# Use the fact that probabilities of possible outcomes sum to 1

## Home learning focus

Understand that probabilities of possible outcomes sum to 1, and use this fact, eg when calculating the chances of winning, losing or drawing a game.

This lesson includes:

- one video
- a learning summary
- two activities with answers

# Learn

## Probability

Probability is about **estimating** or **calculating** how likely or *probable* something is to happen. It can be used to estimate the likelihood of an outcome, for example, when throwing a die or tossing a coin.

Probabilities can be written as **fractions**, **decimals** or **percentages**.

## Sum of probabilities

Consider the following facts:

1. When tossing a fair coin, the probability of obtaining a head is ½ and the probability of obtaining a tail is also ½. Adding the probabilities, you get:

½ + ½ = 1

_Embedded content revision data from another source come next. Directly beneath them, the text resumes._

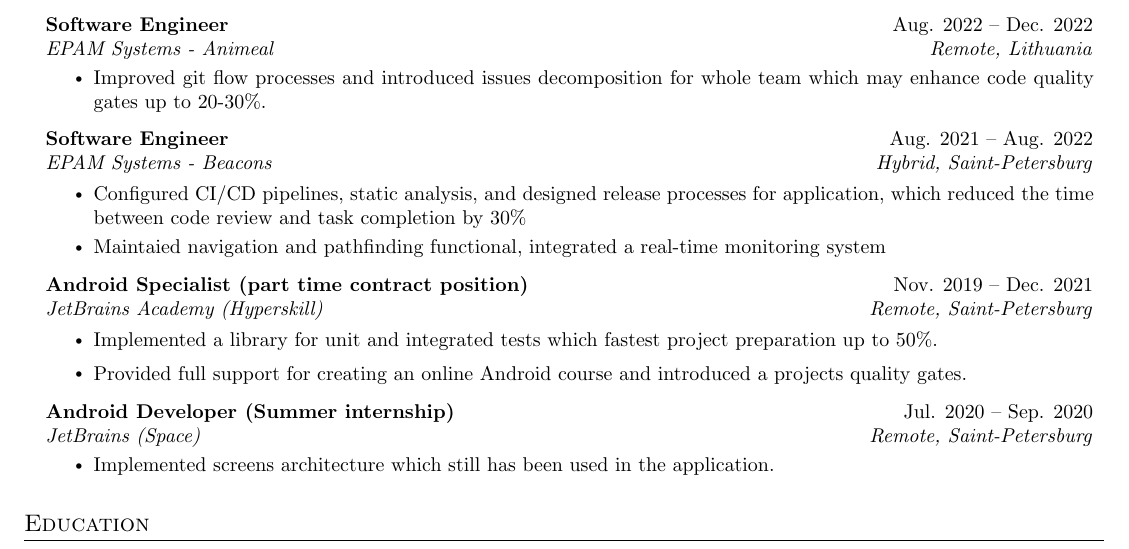
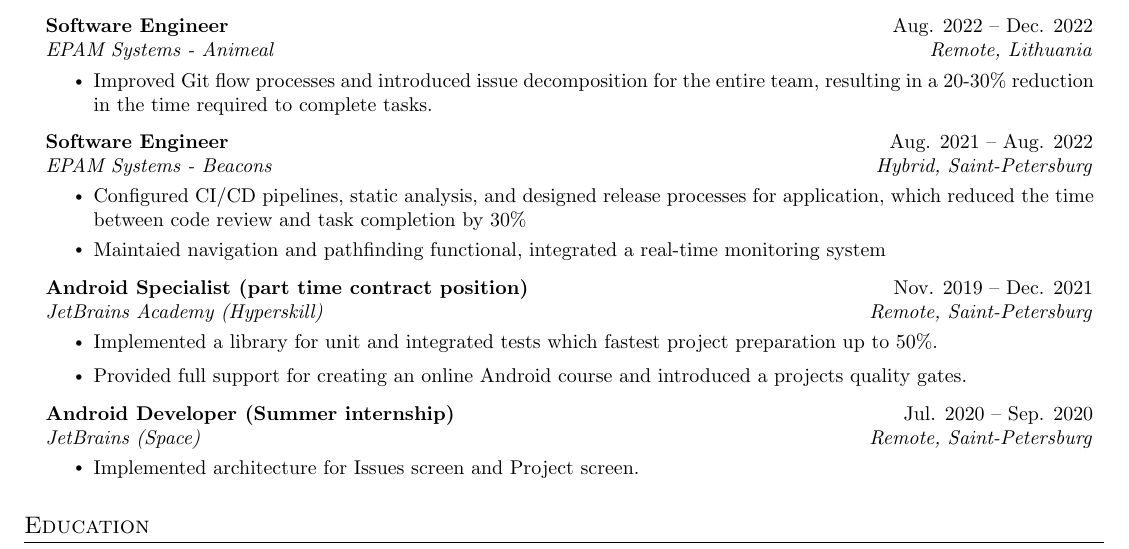
Before and after one commit to Makentoshe/Makentoshe, a LaTeX CV (cv-short-source.tex): part of the page, cut so that both start at the same text. Compiled offline with pdfLaTeX.

Commit message:
fix: fix Animeal point describing

```diff
--- a/cv-short-source.tex
+++ b/cv-short-source.tex
@@ -163,7 +163,7 @@
 
       \resumeItemListStart
        \resumeItem{
-           Improved git flow processes and introduced issues decomposition for whole team which may enhance code quality gates up to 20-30\%.
+	Improved Git flow processes and introduced issue decomposition for the entire team, resulting in a 20-30\% reduction in the time required to complete tasks.
         }
       \resumeItemListEnd
 
@@ -201,7 +201,7 @@
 
       \resumeItemListStart
         \resumeItem{
-	Implemented screens architecture which still has been used in the application.
+	Implemented architecture for Issues screen and Project screen.
        }
       \resumeItemListEnd
   \resumeSubHeadingListEnd
```
Also changed, not shown: cv-short-source.pdf.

2. Imagine you choose a letter at random from the word 'SUMS' - the probability of obtaining the letter S is ²⁄₄ (because S appears twice in the word, and there are 4 letters in total), the probability of obtaining the letter U is ¼ (because U appears once), and the probability of obtaining the letter M is also ¼, for the same reason.

Adding all these probabilities, you get:

²⁄₄ + ¼ + ¼ = 1

**The sum of the probabilities of all possible outcomes must add up to 1**. It cannot be greater or less than 1, or be a negative number.

Events that cannot occur at the same time are called **mutually exclusive** events. For example, a netball team can win, lose or draw but these things cannot take place at the same time - they are mutually exclusive. Since it is certain that one of these outcomes will happen, **their probabilities must add up to 1**.

If the probability that the netball team wins is 0.5 and the probability it draws is 0.2, then the probability of it losing must be 0.3.

Check: 0.5 + 0.2 + 0.3 = 1

Watch this short video from Pearson to learn more about probabilities of events not happening, in this case the probability of **not** selecting a certain colour of sweet.

# Practise

## Activity 1

**Quiz**

Think you know about probability? Click here to have a go at this quiz from BBC Bitesize, National 4 Maths to test your knowledge!

Question 5 requires you to note down a list of possible outcomes before working out probability - if this is something you feel less confident in, click here to learn more, and then attempt the quiz.

You can mark your answers within the quiz.

## Activity 2

**Probability and mutually exclusive events - Skills**

Keep going - try the questions in these worksheets now from Pearson to test your understanding of mutually exclusive events and that all possible outcomes of a single event must sum to 1. Write your answers on a piece of paper.

Click here for the answer sheet.

# There's more to learn

Have a look at these other resources around the BBC and the web.